[Content revision data]
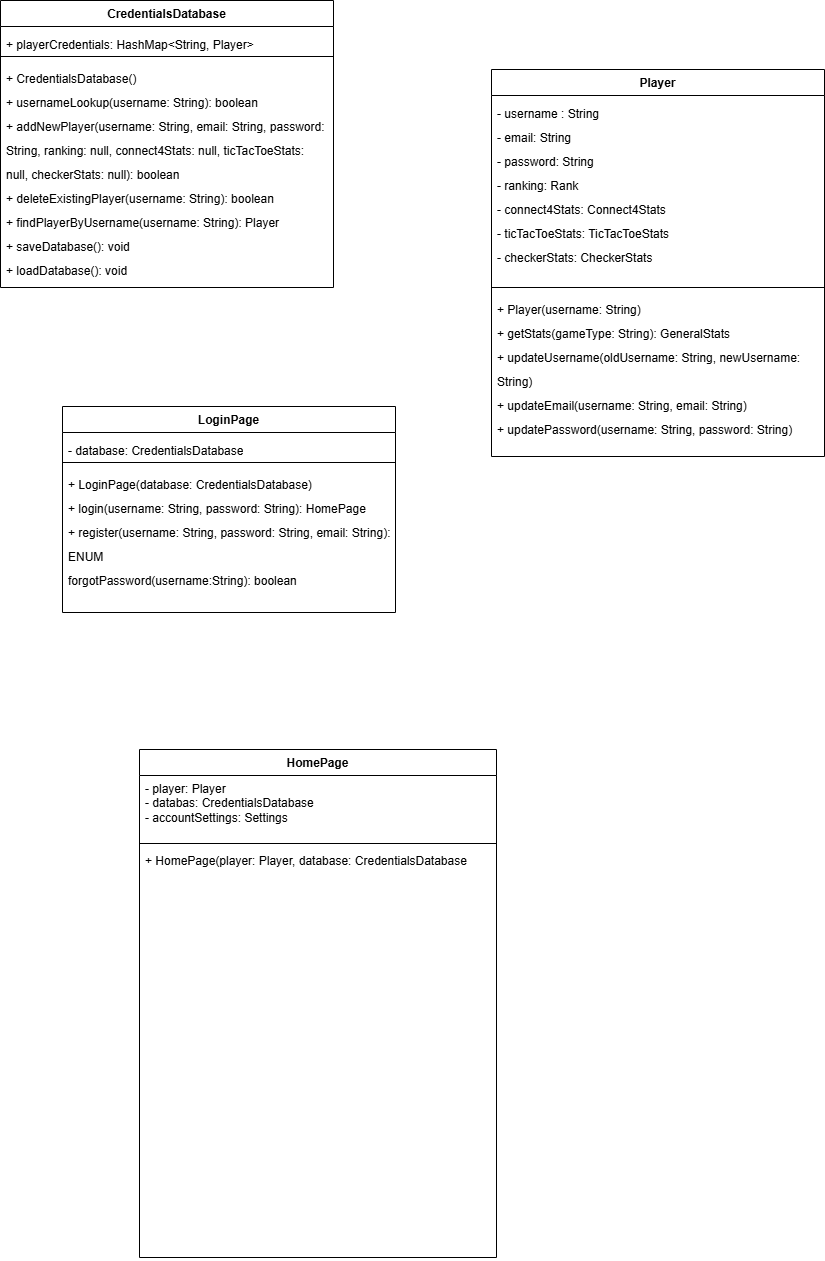
Earlier version of the draw.io export ClassStructureAuthentication.drawio.png (farshadislam/Socketed-Multigame-GUI). Source tidied: cells renumbered, new cells last; positions are measured from the earlier drawing's top-left corner, leaving out a move shared by most shapes.
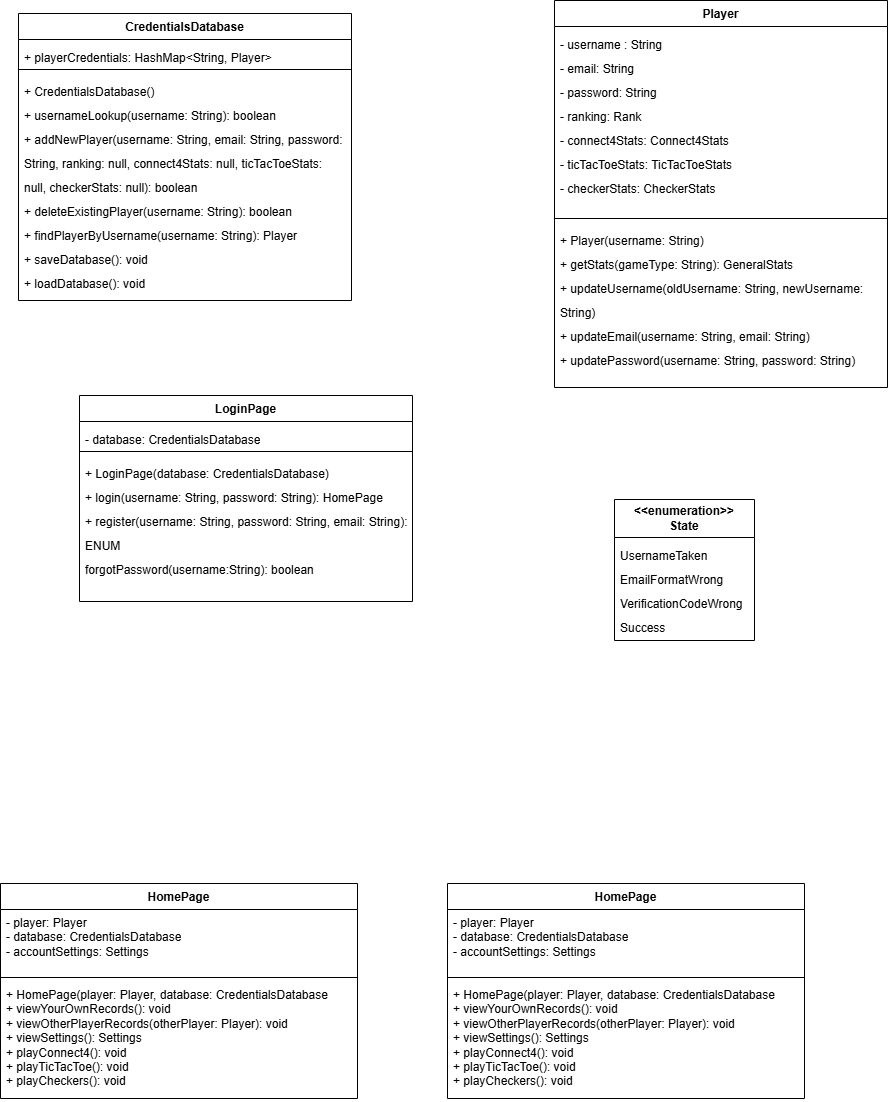
Above is the later version.

Commit message:
updated structure diagram, added state enum

Change to the diagram source:
```diff
@@ -3,7 +3,7 @@
     <mxCell id="0" />
     <mxCell id="1" parent="0" />
     <mxCell id="2" value="CredentialsDatabase" style="swimlane;fontStyle=1;align=center;verticalAlign=top;horizontal=1;startSize=26;whiteSpace=wrap;html=1;" parent="1" vertex="1">
-      <mxGeometry width="333" height="287" as="geometry" />
+      <mxGeometry x="82" y="6" width="333" height="287" as="geometry" />
     </mxCell>
     <mxCell id="3" value="&lt;div style=&quot;line-height: 200%;&quot;&gt;+ playerCredentials: HashMap&amp;lt;String, Player&amp;gt;&lt;span style=&quot;background-color: transparent; color: light-dark(rgb(0, 0, 0), rgb(255, 255, 255));&quot;&gt;&amp;nbsp;&amp;nbsp;&lt;/span&gt;&lt;/div&gt;" style="text;strokeColor=none;fillColor=none;align=left;verticalAlign=top;spacingLeft=4;spacingRight=4;overflow=hidden;whiteSpace=wrap;html=1;" parent="2" vertex="1">
       <mxGeometry y="26" width="333" height="26" as="geometry" />
@@ -15,7 +15,7 @@
       <mxGeometry y="60" width="333" height="227" as="geometry" />
     </mxCell>
     <mxCell id="6" value="Player" style="swimlane;fontStyle=1;align=center;verticalAlign=top;horizontal=1;startSize=26;whiteSpace=wrap;html=1;" parent="1" vertex="1">
-      <mxGeometry x="491" y="69" width="333" height="387" as="geometry" />
+      <mxGeometry x="618" y="-7" width="333" height="387" as="geometry" />
     </mxCell>
     <mxCell id="7" value="&lt;div style=&quot;line-height: 200%;&quot;&gt;- username : String&lt;/div&gt;&lt;div style=&quot;line-height: 200%;&quot;&gt;&lt;span style=&quot;background-color: transparent; color: light-dark(rgb(0, 0, 0), rgb(255, 255, 255));&quot;&gt;- email: String&lt;/span&gt;&lt;/div&gt;&lt;div style=&quot;line-height: 200%;&quot;&gt;&lt;span style=&quot;background-color: transparent; color: light-dark(rgb(0, 0, 0), rgb(255, 255, 255));&quot;&gt;- password: String&lt;/span&gt;&lt;/div&gt;&lt;div style=&quot;line-height: 200%;&quot;&gt;&lt;span style=&quot;background-color: transparent; color: light-dark(rgb(0, 0, 0), rgb(255, 255, 255));&quot;&gt;- ranking: Rank&amp;nbsp;&lt;/span&gt;&lt;/div&gt;&lt;div style=&quot;line-height: 200%;&quot;&gt;&lt;span style=&quot;background-color: transparent; color: light-dark(rgb(0, 0, 0), rgb(255, 255, 255));&quot;&gt;- connect4Stats: Connect4Stats&lt;/span&gt;&lt;/div&gt;&lt;div style=&quot;line-height: 200%;&quot;&gt;&lt;span style=&quot;background-color: transparent; color: light-dark(rgb(0, 0, 0), rgb(255, 255, 255));&quot;&gt;- ticTacToeStats: TicTacToeStats&lt;/span&gt;&lt;/div&gt;&lt;div style=&quot;line-height: 200%;&quot;&gt;&lt;span style=&quot;background-color: transparent; color: light-dark(rgb(0, 0, 0), rgb(255, 255, 255));&quot;&gt;- checkerStats: CheckerStats&lt;/span&gt;&lt;/div&gt;&lt;div style=&quot;line-height: 200%;&quot;&gt;&lt;span style=&quot;background-color: transparent; color: light-dark(rgb(0, 0, 0), rgb(255, 255, 255));&quot;&gt;&lt;br&gt;&lt;/span&gt;&lt;/div&gt;&lt;div style=&quot;line-height: 200%;&quot;&gt;&lt;span style=&quot;background-color: transparent; color: light-dark(rgb(0, 0, 0), rgb(255, 255, 255));&quot;&gt;&amp;nbsp;&amp;nbsp;&lt;/span&gt;&lt;/div&gt;" style="text;strokeColor=none;fillColor=none;align=left;verticalAlign=top;spacingLeft=4;spacingRight=4;overflow=hidden;whiteSpace=wrap;html=1;" parent="6" vertex="1">
       <mxGeometry y="26" width="333" height="188" as="geometry" />
@@ -27,7 +27,7 @@
       <mxGeometry y="222" width="333" height="165" as="geometry" />
     </mxCell>
     <mxCell id="10" value="LoginPage" style="swimlane;fontStyle=1;align=center;verticalAlign=top;horizontal=1;startSize=26;whiteSpace=wrap;html=1;" parent="1" vertex="1">
-      <mxGeometry x="62" y="406" width="333" height="206" as="geometry" />
+      <mxGeometry x="143" y="388" width="333" height="206" as="geometry" />
     </mxCell>
     <mxCell id="11" value="&lt;div style=&quot;line-height: 200%;&quot;&gt;- database: CredentialsDatabase&lt;/div&gt;" style="text;strokeColor=none;fillColor=none;align=left;verticalAlign=top;spacingLeft=4;spacingRight=4;overflow=hidden;whiteSpace=wrap;html=1;" parent="10" vertex="1">
       <mxGeometry y="26" width="333" height="26" as="geometry" />
@@ -39,16 +39,34 @@
       <mxGeometry y="60" width="333" height="146" as="geometry" />
     </mxCell>
     <mxCell id="14" value="HomePage" style="swimlane;fontStyle=1;align=center;verticalAlign=top;horizontal=1;startSize=26;whiteSpace=wrap;html=1;" parent="1" vertex="1">
-      <mxGeometry x="139" y="749" width="357" height="508" as="geometry" />
+      <mxGeometry x="64" y="876" width="357" height="215" as="geometry" />
     </mxCell>
-    <mxCell id="15" value="- player: Player&lt;div&gt;- databas: CredentialsDatabase&lt;/div&gt;&lt;div&gt;- accountSettings: Settings&lt;/div&gt;&lt;div&gt;&lt;br&gt;&lt;/div&gt;" style="text;strokeColor=none;fillColor=none;align=left;verticalAlign=top;spacingLeft=4;spacingRight=4;overflow=hidden;whiteSpace=wrap;html=1;" parent="14" vertex="1">
+    <mxCell id="15" value="- player: Player&lt;div&gt;- database: CredentialsDatabase&lt;/div&gt;&lt;div&gt;- accountSettings: Settings&lt;/div&gt;&lt;div&gt;&lt;br&gt;&lt;/div&gt;" style="text;strokeColor=none;fillColor=none;align=left;verticalAlign=top;spacingLeft=4;spacingRight=4;overflow=hidden;whiteSpace=wrap;html=1;" parent="14" vertex="1">
       <mxGeometry y="26" width="357" height="64" as="geometry" />
     </mxCell>
     <mxCell id="16" style="line;strokeWidth=1;fillColor=none;align=left;verticalAlign=middle;spacingTop=-1;spacingLeft=3;spacingRight=3;labelPosition=right;strokeColor=inherit;" parent="14" vertex="1">
       <mxGeometry y="90" width="357" height="8" as="geometry" />
     </mxCell>
-    <mxCell id="17" value="+ HomePage(player: Player, database: CredentialsDatabase" style="text;strokeColor=none;fillColor=none;align=left;verticalAlign=top;spacingLeft=4;spacingRight=4;overflow=hidden;whiteSpace=wrap;html=1;" parent="14" vertex="1">
-      <mxGeometry y="98" width="357" height="410" as="geometry" />
+    <mxCell id="17" value="+ HomePage(player: Player, database: CredentialsDatabase&lt;div&gt;+ viewYourOwnRecords(): void&lt;/div&gt;&lt;div&gt;+ viewOtherPlayerRecords(otherPlayer: Player): void&lt;/div&gt;&lt;div&gt;+ viewSettings(): Settings&lt;/div&gt;&lt;div&gt;+ playConnect4(): void&lt;/div&gt;&lt;div&gt;+ playTicTacToe(): void&lt;/div&gt;&lt;div&gt;+ playCheckers(): void&lt;/div&gt;" style="text;strokeColor=none;fillColor=none;align=left;verticalAlign=top;spacingLeft=4;spacingRight=4;overflow=hidden;whiteSpace=wrap;html=1;" parent="14" vertex="1">
+      <mxGeometry y="98" width="357" height="117" as="geometry" />
     </mxCell>
+    <mxCell id="18" value="&lt;b&gt;&amp;lt;&amp;lt;enumeration&amp;gt;&amp;gt;&lt;/b&gt;&lt;div&gt;&lt;b&gt;State&lt;/b&gt;&lt;/div&gt;" style="swimlane;fontStyle=0;horizontal=1;startSize=38;fillColor=none;whiteSpace=wrap;html=1;" parent="1" vertex="1">
+      <mxGeometry x="678" y="492" width="140" height="141" as="geometry" />
+    </mxCell>
+    <mxCell id="19" value="&lt;div style=&quot;line-height: 200%;&quot;&gt;UsernameTaken&lt;/div&gt;&lt;div style=&quot;line-height: 200%;&quot;&gt;E&lt;span style=&quot;background-color: transparent; color: light-dark(rgb(0, 0, 0), rgb(255, 255, 255));&quot;&gt;mailFormatWrong&lt;/span&gt;&lt;div&gt;VerificationCodeWrong&lt;/div&gt;&lt;div&gt;Success&lt;/div&gt;&lt;/div&gt;" style="text;strokeColor=none;fillColor=none;align=left;verticalAlign=top;spacingLeft=4;spacingRight=4;overflow=hidden;whiteSpace=wrap;html=1;" parent="18" vertex="1">
+      <mxGeometry y="38" width="140" height="103" as="geometry" />
+    </mxCell>
+    <mxCell id="20" value="HomePage" style="swimlane;fontStyle=1;align=center;verticalAlign=top;horizontal=1;startSize=26;whiteSpace=wrap;html=1;" parent="1" vertex="1">
+      <mxGeometry x="511" y="876" width="357" height="215" as="geometry" />
+    </mxCell>
+    <mxCell id="21" value="- player: Player&lt;div&gt;- database: CredentialsDatabase&lt;/div&gt;&lt;div&gt;- accountSettings: Settings&lt;/div&gt;&lt;div&gt;&lt;br&gt;&lt;/div&gt;" style="text;strokeColor=none;fillColor=none;align=left;verticalAlign=top;spacingLeft=4;spacingRight=4;overflow=hidden;whiteSpace=wrap;html=1;" parent="20" vertex="1">
+      <mxGeometry y="26" width="357" height="64" as="geometry" />
+    </mxCell>
+    <mxCell id="22" style="line;strokeWidth=1;fillColor=none;align=left;verticalAlign=middle;spacingTop=-1;spacingLeft=3;spacingRight=3;labelPosition=right;strokeColor=inherit;" parent="20" vertex="1">
+      <mxGeometry y="90" width="357" height="8" as="geometry" />
+    </mxCell>
+    <mxCell id="23" value="+ HomePage(player: Player, database: CredentialsDatabase&lt;div&gt;+ viewYourOwnRecords(): void&lt;/div&gt;&lt;div&gt;+ viewOtherPlayerRecords(otherPlayer: Player): void&lt;/div&gt;&lt;div&gt;+ viewSettings(): Settings&lt;/div&gt;&lt;div&gt;+ playConnect4(): void&lt;/div&gt;&lt;div&gt;+ playTicTacToe(): void&lt;/div&gt;&lt;div&gt;+ playCheckers(): void&lt;/div&gt;" style="text;strokeColor=none;fillColor=none;align=left;verticalAlign=top;spacingLeft=4;spacingRight=4;overflow=hidden;whiteSpace=wrap;html=1;" parent="20" vertex="1">
+      <mxGeometry y="98" width="357" height="117" as="geometry" />
+    </mxCell>
   </root>
 </mxGraphModel>
```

YOUR GOAL: Reading through the records above, report each line in which the string "diagram" is found.

WRITTEN RESPONSE:
updated structure diagram, added state enum
Change to the diagram source:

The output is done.